- WHAT IS BEING ASKED -
Search the records for the string "useState" and copy every line where it turns up.

- PROVIDED ENTRIES -
-- Opening Marker --

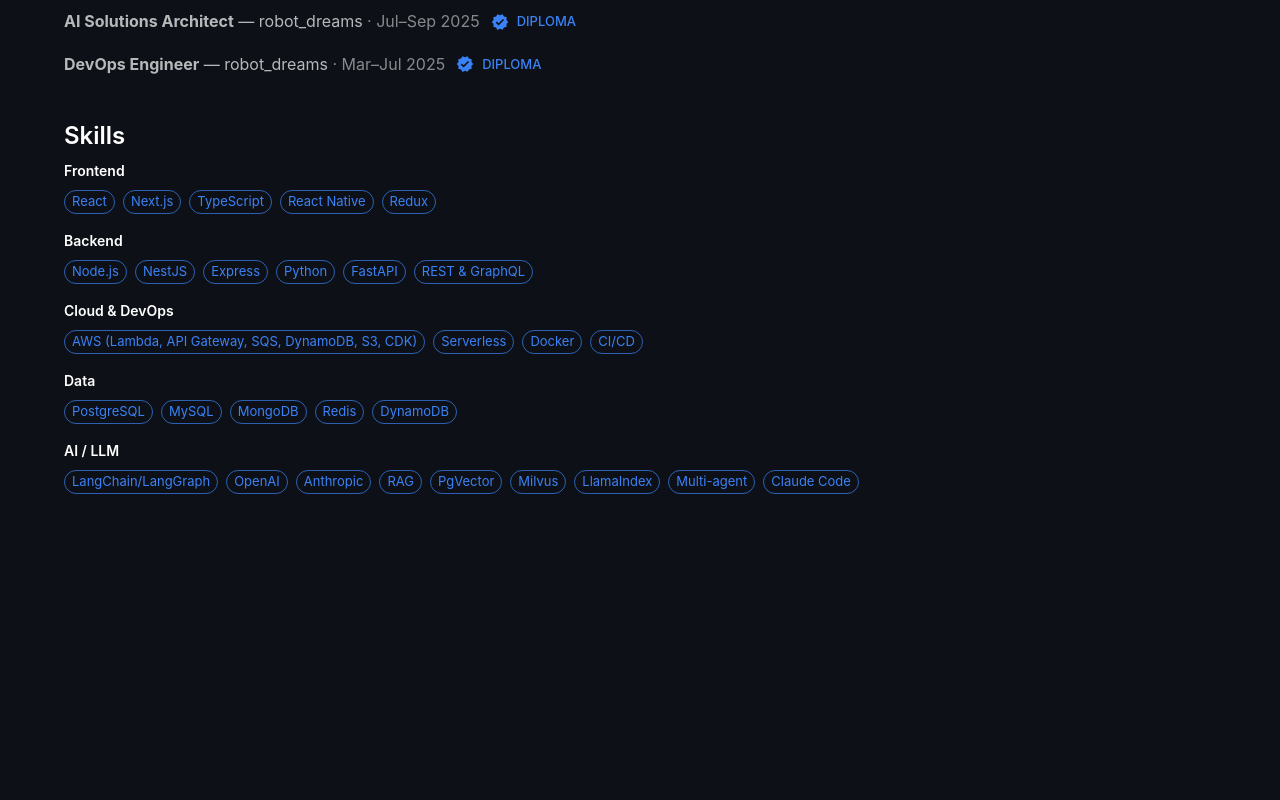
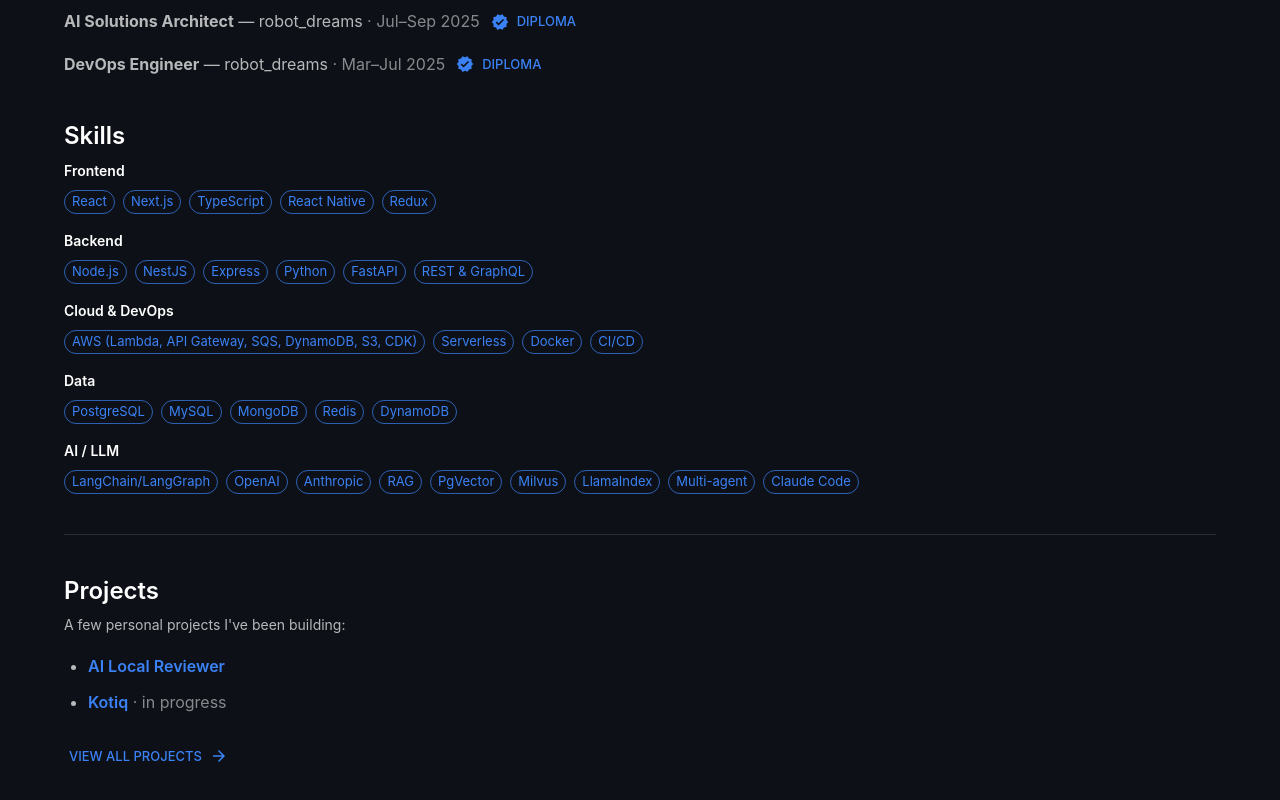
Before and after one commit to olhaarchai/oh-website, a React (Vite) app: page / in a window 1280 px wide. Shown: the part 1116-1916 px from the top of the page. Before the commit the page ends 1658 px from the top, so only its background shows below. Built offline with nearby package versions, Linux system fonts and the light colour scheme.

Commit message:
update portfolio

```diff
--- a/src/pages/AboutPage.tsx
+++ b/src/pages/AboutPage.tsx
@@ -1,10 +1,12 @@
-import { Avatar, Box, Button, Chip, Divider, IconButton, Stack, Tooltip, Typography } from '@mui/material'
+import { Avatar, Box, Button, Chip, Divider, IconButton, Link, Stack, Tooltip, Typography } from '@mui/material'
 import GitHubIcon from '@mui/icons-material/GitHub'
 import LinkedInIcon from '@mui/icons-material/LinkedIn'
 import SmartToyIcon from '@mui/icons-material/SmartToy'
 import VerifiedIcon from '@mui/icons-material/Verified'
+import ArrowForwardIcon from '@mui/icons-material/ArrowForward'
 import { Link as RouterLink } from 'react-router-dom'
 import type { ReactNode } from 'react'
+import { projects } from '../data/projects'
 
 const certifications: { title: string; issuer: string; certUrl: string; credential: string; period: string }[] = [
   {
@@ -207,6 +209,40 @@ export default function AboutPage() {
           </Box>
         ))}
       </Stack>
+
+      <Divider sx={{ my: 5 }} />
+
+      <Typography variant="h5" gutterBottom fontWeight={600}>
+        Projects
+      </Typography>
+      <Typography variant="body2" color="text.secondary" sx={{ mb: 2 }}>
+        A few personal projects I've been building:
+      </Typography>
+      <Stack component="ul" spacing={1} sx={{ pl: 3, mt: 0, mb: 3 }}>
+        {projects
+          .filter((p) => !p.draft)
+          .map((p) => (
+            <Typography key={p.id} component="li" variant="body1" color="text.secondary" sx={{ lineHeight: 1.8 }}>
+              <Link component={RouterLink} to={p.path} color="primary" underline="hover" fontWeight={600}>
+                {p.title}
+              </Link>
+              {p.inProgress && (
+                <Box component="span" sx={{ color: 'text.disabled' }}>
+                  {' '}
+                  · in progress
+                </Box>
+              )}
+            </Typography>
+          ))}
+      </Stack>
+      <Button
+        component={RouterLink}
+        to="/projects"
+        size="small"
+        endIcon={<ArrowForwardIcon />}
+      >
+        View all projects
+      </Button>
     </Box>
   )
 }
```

-- Closing Marker --
-- Opening Marker --

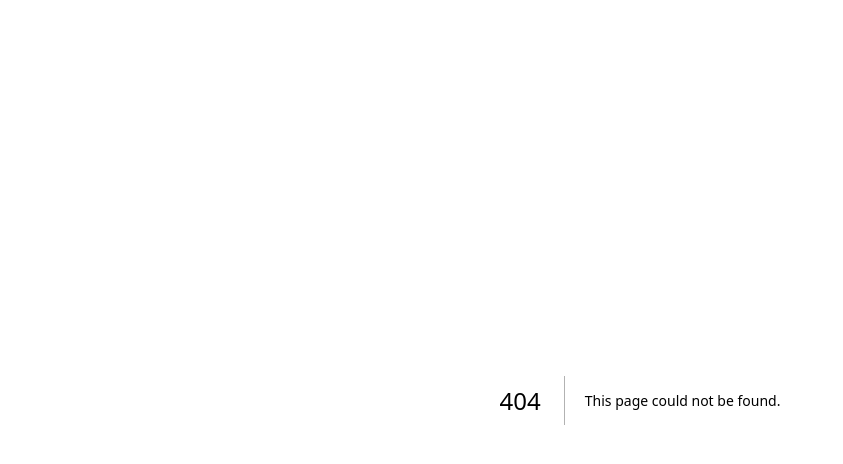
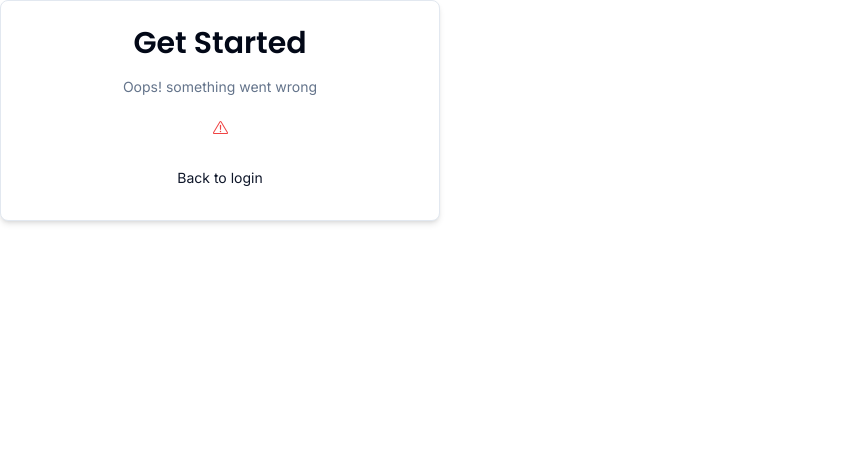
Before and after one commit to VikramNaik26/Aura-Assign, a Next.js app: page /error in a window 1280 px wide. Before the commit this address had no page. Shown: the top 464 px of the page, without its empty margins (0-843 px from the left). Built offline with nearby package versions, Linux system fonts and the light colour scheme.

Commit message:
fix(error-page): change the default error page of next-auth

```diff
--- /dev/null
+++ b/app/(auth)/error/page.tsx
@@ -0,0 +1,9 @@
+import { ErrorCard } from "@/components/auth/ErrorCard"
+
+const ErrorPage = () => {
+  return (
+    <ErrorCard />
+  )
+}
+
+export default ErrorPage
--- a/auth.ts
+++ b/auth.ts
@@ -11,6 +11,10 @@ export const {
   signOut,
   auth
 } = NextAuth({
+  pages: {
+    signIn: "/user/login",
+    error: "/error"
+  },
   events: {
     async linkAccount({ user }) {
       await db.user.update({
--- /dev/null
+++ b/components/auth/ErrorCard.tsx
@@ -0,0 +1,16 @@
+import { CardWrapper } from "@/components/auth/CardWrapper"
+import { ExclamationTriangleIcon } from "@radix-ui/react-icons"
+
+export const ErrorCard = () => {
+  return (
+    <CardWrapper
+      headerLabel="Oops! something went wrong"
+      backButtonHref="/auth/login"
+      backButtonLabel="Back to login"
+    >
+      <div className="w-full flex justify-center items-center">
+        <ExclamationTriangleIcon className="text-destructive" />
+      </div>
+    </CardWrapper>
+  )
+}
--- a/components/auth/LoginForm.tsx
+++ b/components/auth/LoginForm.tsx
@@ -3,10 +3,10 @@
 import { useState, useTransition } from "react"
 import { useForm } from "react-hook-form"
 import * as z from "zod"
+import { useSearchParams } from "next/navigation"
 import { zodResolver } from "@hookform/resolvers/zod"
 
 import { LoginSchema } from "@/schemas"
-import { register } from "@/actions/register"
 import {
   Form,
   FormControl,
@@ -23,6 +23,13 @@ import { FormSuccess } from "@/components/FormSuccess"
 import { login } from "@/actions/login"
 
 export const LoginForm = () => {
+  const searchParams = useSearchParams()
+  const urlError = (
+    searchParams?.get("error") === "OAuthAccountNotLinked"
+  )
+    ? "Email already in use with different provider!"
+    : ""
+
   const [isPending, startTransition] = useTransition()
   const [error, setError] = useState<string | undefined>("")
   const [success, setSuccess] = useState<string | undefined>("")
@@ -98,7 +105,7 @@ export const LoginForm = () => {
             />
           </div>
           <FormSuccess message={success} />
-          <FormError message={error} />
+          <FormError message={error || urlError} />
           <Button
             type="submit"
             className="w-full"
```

-- Closing Marker --
-- Opening Marker --

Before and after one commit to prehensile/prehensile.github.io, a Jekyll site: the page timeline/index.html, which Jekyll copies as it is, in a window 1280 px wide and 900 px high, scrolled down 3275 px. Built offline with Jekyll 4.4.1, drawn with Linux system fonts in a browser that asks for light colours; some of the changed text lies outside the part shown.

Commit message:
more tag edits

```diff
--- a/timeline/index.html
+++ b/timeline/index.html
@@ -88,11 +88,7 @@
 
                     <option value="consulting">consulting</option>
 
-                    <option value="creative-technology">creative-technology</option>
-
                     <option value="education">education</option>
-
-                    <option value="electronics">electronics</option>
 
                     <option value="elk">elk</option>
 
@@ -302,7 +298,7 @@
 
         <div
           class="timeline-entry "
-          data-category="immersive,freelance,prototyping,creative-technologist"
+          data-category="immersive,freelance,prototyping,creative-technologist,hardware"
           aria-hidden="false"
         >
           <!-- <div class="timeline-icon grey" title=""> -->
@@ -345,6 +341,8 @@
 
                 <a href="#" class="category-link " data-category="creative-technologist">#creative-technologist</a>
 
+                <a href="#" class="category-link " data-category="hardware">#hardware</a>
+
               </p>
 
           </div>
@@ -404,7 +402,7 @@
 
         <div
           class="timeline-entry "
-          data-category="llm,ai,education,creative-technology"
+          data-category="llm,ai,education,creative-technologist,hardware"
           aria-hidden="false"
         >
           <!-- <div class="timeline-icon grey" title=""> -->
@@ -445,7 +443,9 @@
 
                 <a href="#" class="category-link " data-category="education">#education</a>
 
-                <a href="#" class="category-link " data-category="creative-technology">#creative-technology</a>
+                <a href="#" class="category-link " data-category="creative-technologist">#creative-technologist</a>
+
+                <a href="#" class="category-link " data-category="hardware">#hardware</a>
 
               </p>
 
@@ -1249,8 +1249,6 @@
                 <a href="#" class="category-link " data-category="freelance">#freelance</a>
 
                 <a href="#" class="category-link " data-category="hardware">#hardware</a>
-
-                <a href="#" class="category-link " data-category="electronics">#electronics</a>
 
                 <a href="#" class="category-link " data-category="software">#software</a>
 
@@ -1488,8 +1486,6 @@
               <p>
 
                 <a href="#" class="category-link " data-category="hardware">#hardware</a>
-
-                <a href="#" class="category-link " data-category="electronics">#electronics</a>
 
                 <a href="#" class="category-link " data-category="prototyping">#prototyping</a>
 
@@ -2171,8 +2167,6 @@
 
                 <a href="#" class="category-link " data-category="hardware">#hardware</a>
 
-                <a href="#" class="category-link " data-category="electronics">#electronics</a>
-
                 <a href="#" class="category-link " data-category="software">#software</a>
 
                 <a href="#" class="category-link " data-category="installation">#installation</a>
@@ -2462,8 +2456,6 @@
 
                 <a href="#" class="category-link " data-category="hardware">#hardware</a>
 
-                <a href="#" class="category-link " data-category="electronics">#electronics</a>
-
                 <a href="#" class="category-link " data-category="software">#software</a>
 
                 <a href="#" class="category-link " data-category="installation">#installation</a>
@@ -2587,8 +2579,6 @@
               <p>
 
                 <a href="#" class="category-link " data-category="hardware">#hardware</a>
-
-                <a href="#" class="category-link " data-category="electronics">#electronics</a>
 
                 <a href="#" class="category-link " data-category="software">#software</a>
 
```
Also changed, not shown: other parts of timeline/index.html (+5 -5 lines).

-- Closing Marker --

- WRITTEN SOLUTION -
 import { useState, useTransition } from "react"
   const [error, setError] = useState<string | undefined>("")
   const [success, setSuccess] = useState<string | undefined>("")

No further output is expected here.